*PROBLEM REQUIREMENTS*: When you have gone through the records, report how many lines include "output", giving the number and nothing more.

(Difference listings)
-----

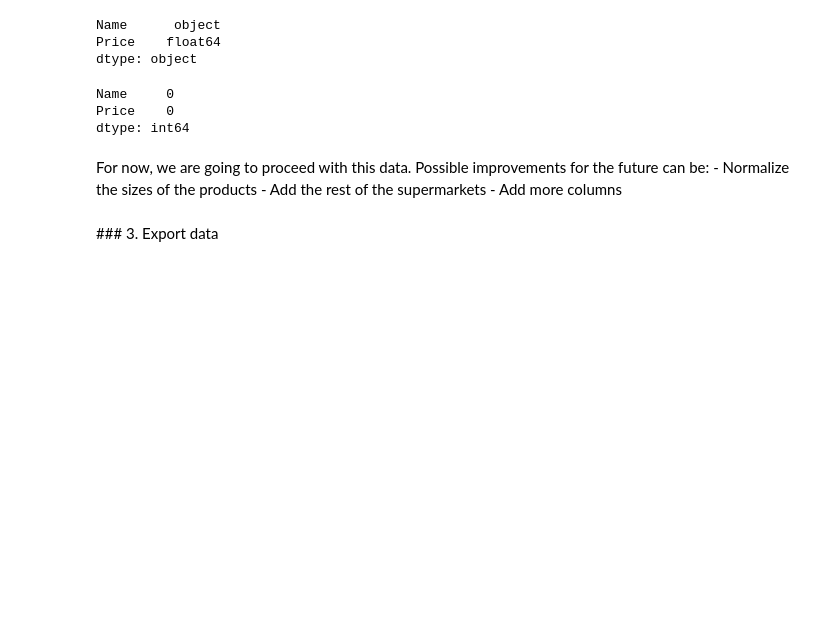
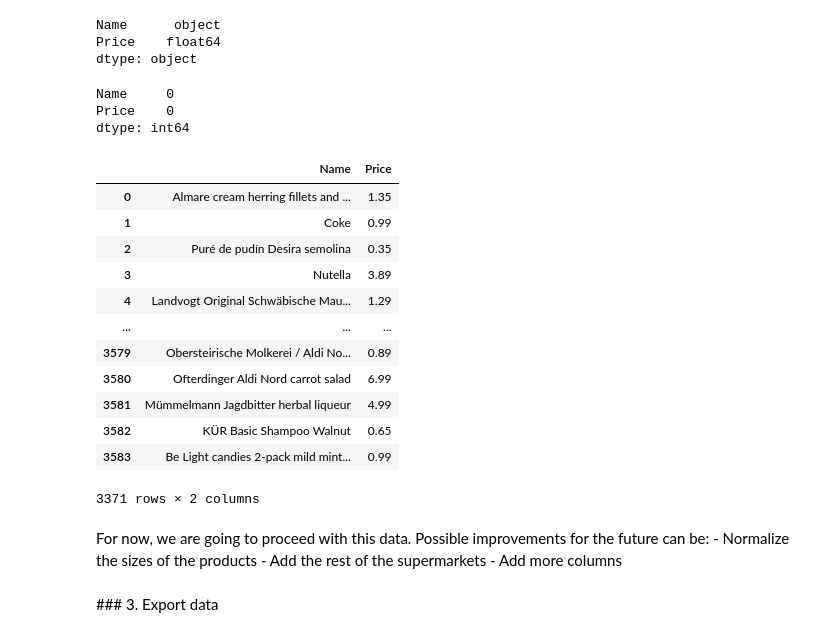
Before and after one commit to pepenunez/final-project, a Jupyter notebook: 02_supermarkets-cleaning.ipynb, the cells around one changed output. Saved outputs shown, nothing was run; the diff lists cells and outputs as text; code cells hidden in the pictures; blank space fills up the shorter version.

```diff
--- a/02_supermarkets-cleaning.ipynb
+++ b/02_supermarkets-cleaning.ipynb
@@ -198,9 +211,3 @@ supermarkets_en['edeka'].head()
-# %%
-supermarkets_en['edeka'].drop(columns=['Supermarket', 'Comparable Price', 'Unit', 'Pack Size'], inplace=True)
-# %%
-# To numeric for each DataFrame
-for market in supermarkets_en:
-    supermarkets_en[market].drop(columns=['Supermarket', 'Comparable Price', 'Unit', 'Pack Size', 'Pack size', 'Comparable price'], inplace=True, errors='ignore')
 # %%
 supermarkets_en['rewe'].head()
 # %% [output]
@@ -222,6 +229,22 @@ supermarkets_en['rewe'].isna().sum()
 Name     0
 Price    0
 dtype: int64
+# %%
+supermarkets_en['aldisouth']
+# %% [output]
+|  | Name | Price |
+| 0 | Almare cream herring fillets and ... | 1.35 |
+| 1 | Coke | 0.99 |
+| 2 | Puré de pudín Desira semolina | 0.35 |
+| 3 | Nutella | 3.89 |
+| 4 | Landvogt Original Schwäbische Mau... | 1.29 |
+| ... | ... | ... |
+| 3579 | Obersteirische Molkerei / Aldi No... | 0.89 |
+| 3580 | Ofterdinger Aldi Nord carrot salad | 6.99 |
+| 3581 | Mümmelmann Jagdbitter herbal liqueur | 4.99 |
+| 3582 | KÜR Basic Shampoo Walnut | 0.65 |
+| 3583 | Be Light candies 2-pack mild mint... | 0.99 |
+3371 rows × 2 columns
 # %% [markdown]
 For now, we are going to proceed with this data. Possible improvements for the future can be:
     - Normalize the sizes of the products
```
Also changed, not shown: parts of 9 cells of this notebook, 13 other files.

-----

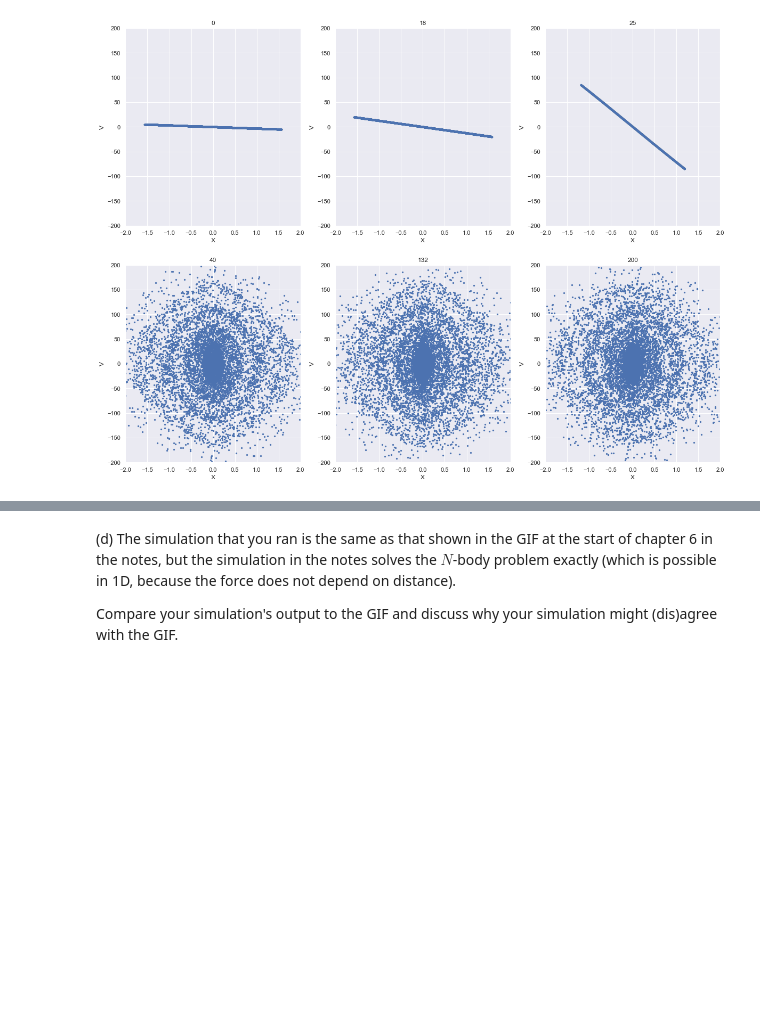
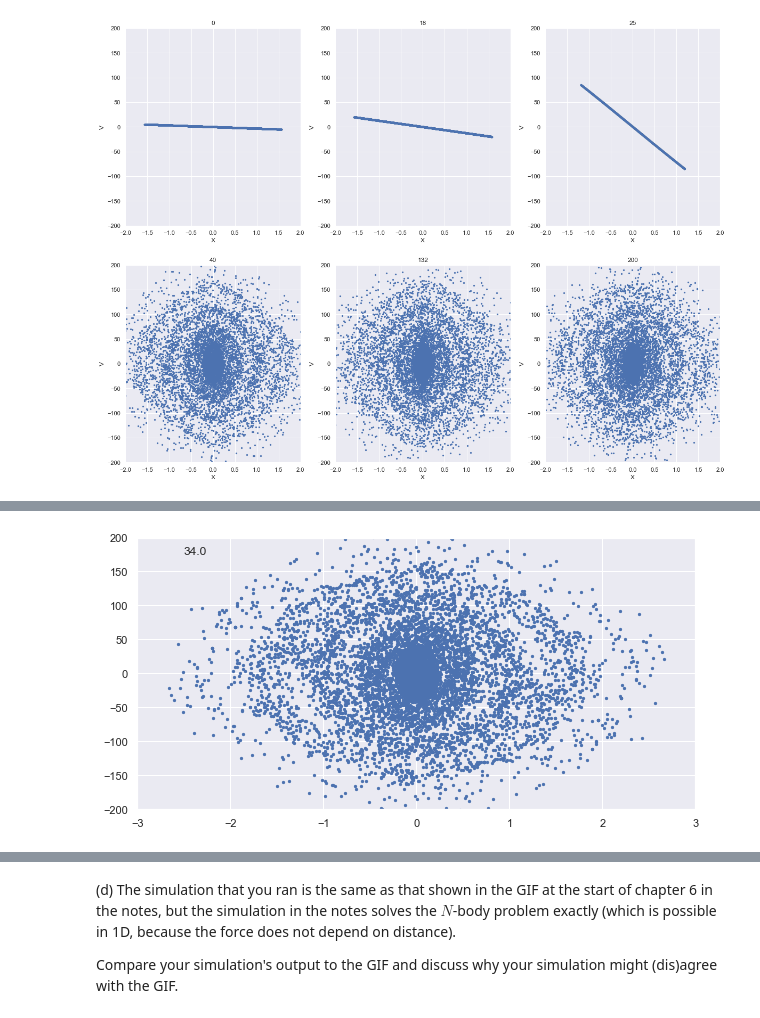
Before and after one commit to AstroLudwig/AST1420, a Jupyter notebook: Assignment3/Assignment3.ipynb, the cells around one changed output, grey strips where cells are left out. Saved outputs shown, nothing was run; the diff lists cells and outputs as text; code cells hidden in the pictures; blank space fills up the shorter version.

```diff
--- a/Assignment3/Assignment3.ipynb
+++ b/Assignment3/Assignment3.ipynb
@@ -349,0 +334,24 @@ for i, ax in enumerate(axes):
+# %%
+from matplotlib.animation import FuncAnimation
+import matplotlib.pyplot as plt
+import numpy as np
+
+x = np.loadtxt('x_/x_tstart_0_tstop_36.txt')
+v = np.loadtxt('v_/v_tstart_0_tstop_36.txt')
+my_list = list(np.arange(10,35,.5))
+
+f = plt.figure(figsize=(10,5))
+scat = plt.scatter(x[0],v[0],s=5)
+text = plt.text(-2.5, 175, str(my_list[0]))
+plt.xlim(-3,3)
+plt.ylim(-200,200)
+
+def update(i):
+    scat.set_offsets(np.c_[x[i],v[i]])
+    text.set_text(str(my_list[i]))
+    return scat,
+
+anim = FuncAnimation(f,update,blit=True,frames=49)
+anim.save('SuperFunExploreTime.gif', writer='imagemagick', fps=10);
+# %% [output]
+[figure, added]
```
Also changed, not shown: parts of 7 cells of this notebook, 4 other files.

-----

*SOLVED EXERCISE*: 5